● Required action: Count how many lines below contain the word "unified", then give that number alone.
§
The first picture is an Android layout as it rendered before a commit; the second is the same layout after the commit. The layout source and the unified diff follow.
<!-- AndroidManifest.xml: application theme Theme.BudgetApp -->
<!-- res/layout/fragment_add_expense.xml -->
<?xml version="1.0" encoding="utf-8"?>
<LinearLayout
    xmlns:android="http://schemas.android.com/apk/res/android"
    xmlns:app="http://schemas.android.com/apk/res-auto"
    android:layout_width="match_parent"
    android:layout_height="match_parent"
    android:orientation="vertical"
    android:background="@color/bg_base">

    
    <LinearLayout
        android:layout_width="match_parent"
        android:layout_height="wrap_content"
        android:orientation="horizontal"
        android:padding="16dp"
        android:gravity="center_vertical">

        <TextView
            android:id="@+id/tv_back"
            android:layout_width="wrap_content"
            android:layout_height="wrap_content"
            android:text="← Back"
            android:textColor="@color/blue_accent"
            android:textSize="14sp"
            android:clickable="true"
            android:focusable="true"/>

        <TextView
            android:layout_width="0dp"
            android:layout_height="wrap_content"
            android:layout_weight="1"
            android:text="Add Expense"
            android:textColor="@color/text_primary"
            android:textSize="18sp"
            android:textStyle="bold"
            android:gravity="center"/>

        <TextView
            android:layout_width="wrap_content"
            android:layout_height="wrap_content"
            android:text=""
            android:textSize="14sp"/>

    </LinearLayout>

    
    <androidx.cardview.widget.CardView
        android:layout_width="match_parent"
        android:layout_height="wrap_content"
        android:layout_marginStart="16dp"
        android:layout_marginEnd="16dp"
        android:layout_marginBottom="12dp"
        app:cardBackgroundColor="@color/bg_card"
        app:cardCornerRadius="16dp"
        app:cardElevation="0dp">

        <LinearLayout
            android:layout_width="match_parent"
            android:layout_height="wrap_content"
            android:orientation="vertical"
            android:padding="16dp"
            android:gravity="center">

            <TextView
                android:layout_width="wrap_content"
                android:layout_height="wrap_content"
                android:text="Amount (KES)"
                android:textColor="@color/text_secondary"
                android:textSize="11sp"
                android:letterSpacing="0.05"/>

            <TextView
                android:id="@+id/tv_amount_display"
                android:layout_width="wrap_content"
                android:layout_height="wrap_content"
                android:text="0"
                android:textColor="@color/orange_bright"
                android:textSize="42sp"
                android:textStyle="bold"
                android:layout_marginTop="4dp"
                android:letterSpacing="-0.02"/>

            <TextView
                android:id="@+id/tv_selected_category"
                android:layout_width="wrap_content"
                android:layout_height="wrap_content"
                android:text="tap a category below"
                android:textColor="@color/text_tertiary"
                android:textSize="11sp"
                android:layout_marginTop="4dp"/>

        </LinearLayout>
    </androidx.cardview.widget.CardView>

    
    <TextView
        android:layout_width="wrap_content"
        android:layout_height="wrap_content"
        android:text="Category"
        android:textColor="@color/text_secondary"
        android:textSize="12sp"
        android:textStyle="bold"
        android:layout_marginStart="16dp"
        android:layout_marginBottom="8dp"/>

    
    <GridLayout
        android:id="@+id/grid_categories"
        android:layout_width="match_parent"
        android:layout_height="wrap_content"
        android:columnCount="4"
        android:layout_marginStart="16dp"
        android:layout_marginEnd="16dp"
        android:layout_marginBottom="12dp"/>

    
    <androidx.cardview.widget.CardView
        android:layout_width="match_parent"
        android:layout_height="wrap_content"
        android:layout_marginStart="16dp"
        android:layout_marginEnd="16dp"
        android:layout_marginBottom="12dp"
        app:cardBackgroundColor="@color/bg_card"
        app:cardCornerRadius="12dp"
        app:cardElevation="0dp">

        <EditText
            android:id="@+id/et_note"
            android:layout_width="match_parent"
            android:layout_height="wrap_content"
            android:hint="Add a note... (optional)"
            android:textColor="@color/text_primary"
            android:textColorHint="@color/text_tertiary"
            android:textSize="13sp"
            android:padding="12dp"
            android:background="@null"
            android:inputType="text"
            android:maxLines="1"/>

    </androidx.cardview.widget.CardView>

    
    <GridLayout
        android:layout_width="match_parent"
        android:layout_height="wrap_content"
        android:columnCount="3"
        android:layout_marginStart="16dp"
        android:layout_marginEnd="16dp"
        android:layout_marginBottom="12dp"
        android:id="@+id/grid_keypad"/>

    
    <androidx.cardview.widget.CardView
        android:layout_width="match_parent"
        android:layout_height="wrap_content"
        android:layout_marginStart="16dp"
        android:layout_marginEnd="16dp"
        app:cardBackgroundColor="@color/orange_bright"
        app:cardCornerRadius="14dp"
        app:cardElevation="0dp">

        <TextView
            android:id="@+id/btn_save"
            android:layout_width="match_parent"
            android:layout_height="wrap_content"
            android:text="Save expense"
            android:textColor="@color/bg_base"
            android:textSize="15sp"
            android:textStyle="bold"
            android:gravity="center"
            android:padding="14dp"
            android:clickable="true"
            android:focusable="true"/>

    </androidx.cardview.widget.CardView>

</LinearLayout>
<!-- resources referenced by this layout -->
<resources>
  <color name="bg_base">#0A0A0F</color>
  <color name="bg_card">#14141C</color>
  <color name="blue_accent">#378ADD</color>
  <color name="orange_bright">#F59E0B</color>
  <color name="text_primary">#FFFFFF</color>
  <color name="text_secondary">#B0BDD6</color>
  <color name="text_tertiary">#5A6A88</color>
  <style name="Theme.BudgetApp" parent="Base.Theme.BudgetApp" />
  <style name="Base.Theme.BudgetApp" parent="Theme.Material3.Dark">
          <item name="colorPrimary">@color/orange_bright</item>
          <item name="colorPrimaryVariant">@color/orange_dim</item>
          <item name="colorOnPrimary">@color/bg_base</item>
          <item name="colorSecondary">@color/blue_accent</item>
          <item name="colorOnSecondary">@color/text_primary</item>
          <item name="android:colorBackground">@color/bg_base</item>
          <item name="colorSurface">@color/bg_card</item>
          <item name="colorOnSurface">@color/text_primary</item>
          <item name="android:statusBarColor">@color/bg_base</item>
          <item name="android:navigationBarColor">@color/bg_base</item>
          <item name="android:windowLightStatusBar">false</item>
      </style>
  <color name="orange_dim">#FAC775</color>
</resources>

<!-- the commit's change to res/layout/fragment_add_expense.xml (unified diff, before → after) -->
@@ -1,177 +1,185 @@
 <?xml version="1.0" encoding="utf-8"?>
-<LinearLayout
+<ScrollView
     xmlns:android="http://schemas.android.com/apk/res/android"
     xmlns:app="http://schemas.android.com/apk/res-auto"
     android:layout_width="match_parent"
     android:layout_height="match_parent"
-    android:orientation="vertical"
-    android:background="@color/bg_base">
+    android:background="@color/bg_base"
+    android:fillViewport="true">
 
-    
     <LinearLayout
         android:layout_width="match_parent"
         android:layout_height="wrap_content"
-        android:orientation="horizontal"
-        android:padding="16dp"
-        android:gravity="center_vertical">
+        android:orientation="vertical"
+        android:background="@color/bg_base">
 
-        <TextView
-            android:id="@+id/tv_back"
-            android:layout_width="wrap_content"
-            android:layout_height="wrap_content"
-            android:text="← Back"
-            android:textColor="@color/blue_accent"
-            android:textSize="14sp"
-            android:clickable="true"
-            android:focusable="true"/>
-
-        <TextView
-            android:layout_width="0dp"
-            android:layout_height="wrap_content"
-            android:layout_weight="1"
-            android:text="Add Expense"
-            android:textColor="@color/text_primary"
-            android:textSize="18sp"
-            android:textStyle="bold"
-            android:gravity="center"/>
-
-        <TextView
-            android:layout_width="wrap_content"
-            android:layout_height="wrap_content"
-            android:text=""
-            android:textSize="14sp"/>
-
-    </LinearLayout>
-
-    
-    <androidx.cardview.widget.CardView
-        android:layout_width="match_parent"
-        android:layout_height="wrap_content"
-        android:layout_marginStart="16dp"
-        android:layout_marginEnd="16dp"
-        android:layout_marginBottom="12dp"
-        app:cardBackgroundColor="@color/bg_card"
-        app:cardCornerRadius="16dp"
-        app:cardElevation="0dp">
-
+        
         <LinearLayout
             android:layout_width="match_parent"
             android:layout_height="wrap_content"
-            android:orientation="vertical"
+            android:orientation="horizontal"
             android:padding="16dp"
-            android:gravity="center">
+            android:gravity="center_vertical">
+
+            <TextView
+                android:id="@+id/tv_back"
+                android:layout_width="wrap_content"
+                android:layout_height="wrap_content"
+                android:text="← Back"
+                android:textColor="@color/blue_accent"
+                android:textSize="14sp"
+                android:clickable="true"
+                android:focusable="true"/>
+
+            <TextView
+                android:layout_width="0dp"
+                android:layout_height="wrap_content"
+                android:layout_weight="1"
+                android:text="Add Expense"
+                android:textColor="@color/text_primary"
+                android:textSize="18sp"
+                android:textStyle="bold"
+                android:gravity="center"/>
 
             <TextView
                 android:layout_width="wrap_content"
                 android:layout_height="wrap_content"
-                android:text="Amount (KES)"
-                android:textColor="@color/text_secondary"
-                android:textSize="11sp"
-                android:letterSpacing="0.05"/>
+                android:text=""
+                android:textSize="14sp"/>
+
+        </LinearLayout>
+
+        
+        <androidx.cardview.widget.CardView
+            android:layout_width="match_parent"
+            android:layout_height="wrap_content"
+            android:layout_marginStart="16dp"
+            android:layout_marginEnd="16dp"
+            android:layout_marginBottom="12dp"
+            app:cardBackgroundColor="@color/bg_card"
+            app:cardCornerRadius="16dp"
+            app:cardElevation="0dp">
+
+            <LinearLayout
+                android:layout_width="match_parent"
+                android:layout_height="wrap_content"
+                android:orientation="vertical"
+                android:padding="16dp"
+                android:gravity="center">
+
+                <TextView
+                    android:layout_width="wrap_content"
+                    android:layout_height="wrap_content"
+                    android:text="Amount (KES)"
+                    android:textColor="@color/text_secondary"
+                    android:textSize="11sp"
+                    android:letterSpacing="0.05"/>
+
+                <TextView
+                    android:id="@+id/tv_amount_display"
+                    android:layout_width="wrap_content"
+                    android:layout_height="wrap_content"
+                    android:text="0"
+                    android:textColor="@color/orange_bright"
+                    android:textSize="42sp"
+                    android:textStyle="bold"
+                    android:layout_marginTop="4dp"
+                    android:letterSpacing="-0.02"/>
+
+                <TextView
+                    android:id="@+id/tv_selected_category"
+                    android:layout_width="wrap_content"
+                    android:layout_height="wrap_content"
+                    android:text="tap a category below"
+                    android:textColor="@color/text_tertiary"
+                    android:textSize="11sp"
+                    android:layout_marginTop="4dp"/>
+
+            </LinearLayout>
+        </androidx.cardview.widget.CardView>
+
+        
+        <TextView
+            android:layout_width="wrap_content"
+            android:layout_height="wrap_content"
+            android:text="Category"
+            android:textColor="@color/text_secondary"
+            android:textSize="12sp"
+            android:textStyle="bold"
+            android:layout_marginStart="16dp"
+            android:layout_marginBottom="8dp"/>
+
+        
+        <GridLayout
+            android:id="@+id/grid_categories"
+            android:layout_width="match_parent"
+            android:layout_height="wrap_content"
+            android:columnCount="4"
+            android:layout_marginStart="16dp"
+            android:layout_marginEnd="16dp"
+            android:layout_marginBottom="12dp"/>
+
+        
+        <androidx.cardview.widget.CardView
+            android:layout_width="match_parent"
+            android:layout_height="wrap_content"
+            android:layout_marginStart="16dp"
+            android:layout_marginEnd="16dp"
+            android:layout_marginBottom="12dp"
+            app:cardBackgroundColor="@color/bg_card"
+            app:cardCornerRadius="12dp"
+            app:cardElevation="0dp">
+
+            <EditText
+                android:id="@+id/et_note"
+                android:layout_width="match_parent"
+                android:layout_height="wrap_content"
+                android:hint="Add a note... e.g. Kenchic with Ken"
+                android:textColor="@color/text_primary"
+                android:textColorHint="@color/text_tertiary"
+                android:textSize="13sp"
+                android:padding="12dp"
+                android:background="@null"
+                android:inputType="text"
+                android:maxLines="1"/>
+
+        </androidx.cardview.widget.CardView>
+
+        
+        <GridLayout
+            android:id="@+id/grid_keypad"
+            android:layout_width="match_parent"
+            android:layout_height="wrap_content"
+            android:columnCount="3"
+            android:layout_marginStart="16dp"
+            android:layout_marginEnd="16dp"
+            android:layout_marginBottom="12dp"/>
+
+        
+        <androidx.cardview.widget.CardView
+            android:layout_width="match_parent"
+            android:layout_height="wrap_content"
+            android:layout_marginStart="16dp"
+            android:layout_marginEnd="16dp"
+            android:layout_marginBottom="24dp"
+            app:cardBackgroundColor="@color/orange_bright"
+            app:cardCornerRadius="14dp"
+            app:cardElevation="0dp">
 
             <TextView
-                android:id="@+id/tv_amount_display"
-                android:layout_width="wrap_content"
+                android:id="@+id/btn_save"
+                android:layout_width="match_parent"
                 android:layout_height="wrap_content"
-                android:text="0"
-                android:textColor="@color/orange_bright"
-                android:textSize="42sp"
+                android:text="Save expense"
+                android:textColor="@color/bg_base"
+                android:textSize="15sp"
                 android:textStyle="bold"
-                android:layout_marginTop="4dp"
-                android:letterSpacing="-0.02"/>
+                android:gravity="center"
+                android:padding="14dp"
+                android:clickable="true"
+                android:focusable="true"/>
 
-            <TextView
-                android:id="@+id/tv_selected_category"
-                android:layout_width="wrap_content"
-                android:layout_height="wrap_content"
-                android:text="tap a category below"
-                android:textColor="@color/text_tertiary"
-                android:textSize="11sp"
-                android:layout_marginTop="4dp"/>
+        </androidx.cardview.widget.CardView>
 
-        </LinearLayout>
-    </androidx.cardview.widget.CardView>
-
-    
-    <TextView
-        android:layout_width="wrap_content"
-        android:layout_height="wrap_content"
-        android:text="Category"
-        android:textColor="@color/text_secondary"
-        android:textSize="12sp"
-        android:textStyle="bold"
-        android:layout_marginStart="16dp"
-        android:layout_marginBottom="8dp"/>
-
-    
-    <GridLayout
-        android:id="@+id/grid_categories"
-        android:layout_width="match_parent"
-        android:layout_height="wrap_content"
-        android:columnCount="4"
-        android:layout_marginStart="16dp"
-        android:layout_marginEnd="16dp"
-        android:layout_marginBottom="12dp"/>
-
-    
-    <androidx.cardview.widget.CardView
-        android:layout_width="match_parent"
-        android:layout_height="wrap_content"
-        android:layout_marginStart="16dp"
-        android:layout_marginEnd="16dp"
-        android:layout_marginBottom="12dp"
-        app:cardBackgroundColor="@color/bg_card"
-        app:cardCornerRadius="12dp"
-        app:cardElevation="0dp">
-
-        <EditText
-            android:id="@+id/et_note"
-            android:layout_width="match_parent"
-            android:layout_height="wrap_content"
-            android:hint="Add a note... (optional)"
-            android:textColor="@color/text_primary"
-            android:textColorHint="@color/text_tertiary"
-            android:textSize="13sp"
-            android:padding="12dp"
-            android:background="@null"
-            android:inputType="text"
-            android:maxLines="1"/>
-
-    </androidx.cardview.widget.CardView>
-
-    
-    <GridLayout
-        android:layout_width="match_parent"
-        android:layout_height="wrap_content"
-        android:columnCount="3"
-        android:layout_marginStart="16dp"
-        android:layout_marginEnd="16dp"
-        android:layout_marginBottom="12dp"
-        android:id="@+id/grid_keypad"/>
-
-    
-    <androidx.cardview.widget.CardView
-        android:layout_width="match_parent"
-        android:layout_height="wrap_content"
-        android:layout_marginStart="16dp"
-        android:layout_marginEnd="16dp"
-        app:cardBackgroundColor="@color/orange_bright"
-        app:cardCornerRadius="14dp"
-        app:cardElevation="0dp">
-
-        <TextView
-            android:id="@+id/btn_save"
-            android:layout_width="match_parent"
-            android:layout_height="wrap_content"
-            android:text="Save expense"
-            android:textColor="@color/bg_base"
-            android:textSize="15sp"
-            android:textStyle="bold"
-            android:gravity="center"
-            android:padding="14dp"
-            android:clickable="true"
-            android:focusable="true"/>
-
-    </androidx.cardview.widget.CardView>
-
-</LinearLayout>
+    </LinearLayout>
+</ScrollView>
§
● Task solution: 2